The most recent comprehensive study on dog epidemiology in the United States discovered that the dog bite frequency rate across all age groups has stabilized over the last 10 years. Estimates indicate that about 4.5 million people are bitten annually in the United States by dogs, and this finding is held for about the last 20 years. Approximately 8% of these injuries can be classified as being “severe”, based the need for hospitalization or surgical intervention.
Recent data from England shows a different story, however. Surprisingly, there was a 76% increase in hospitalization due to dog bite injury for the periods between March 2014 and February 2015 when compared with similar data collected a decade earlier. Children under nine where the most frequent victims. 7227 victims were hospitalized and this contrasts with 4110 hospitalizations in 2004-2005.Children under the age of nine accounted for 1159 cases, and boys were more frequently hospitalized than girls.
These recent findings bring into question the value of breed-specific legislation, and particularly England’s Dangerous Dog Act. This law, enacted about 25 years ago, prohibits so-called dangerous breed such as pit bulls and certain mastiff type dogs. Nonetheless, the frequency of severe dog bite injuries has not decreased, as lawmakers assume they would. In England, harsh penalties are attached when a person owns a prohibited dog that seriously injures or kills a person. The maximum sentence imposed upon a person who owns a prohibited breed that kills a person is 14 years, and a person can be jailed for up to five years if the outlawed dog seriously injures a person.

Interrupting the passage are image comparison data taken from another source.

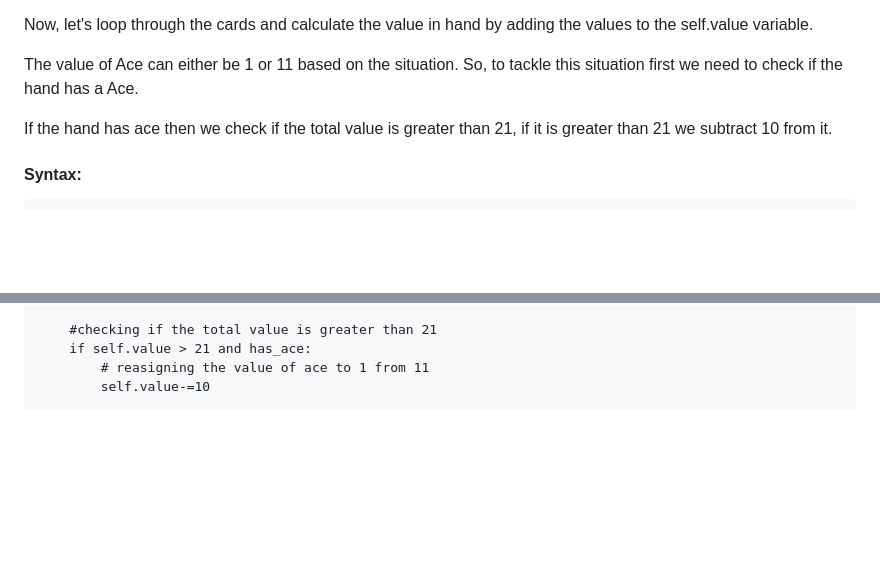
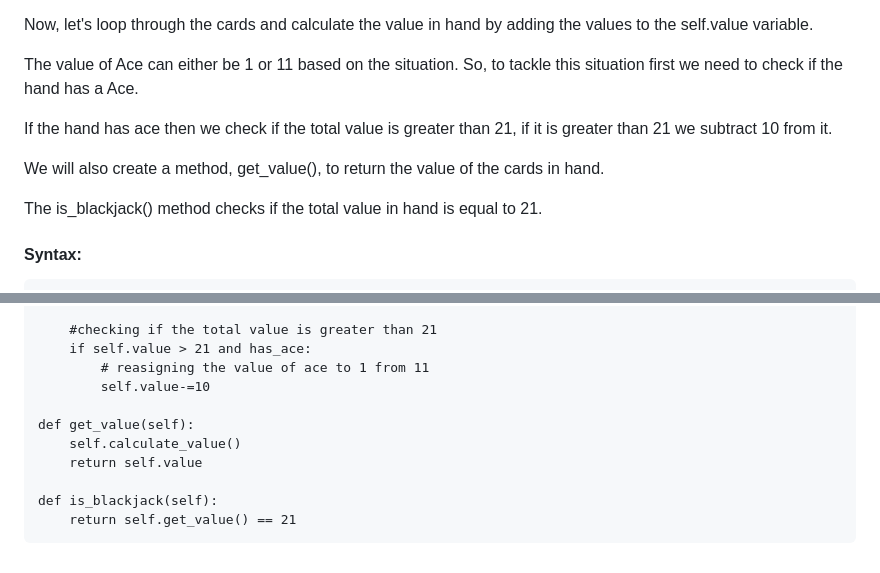
Before and after one commit to jhgagan/Python-freecodecamp, a Markdown page: Blackjack/Readme.md, 2 parts joined by grey strips. GitHub-like rendering; blank space fills up the shorter version.

Commit message:
test
just testing.

```diff
--- a/Blackjack/Readme.md
+++ b/Blackjack/Readme.md
@@ -277,6 +277,10 @@ The value of Ace can either be 1 or 11 based on the situation. So, to tackle thi
 
 If the hand has ace then we check if the total value is greater than 21, if it is greater than 21 we subtract 10 from it.
 
+We will also create a method, get_value(), to return the value of the cards in hand.
+
+The is_blackjack() method checks if the total value in hand is equal to 21.
+
 #### Syntax:
     def calculate_value(self):
         self.value = 0
@@ -296,3 +300,10 @@ If the hand has ace then we check if the total value is greater than 21, if it i
         if self.value > 21 and has_ace:
             # reasigning the value of ace to 1 from 11
             self.value-=10
+
+    def get_value(self):
+        self.calculate_value()
+        return self.value
+
+    def is_blackjack(self):
+        return self.get_value() == 21
```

England’s Dangerous Dog Act, and breed-specific legislation in other Western countries, including BSL in the United States, has been vigorously questioned by opponents who argue that the “deed” did not the “breed” needs to be considered. Animal behavior experts unanimously agree that the keys to reducing severe dog attacks on people are fostered by responsible pet ownership in the form of education, proper management, and early socialization and training. Read more about dog bite prevention elsewhere on this website.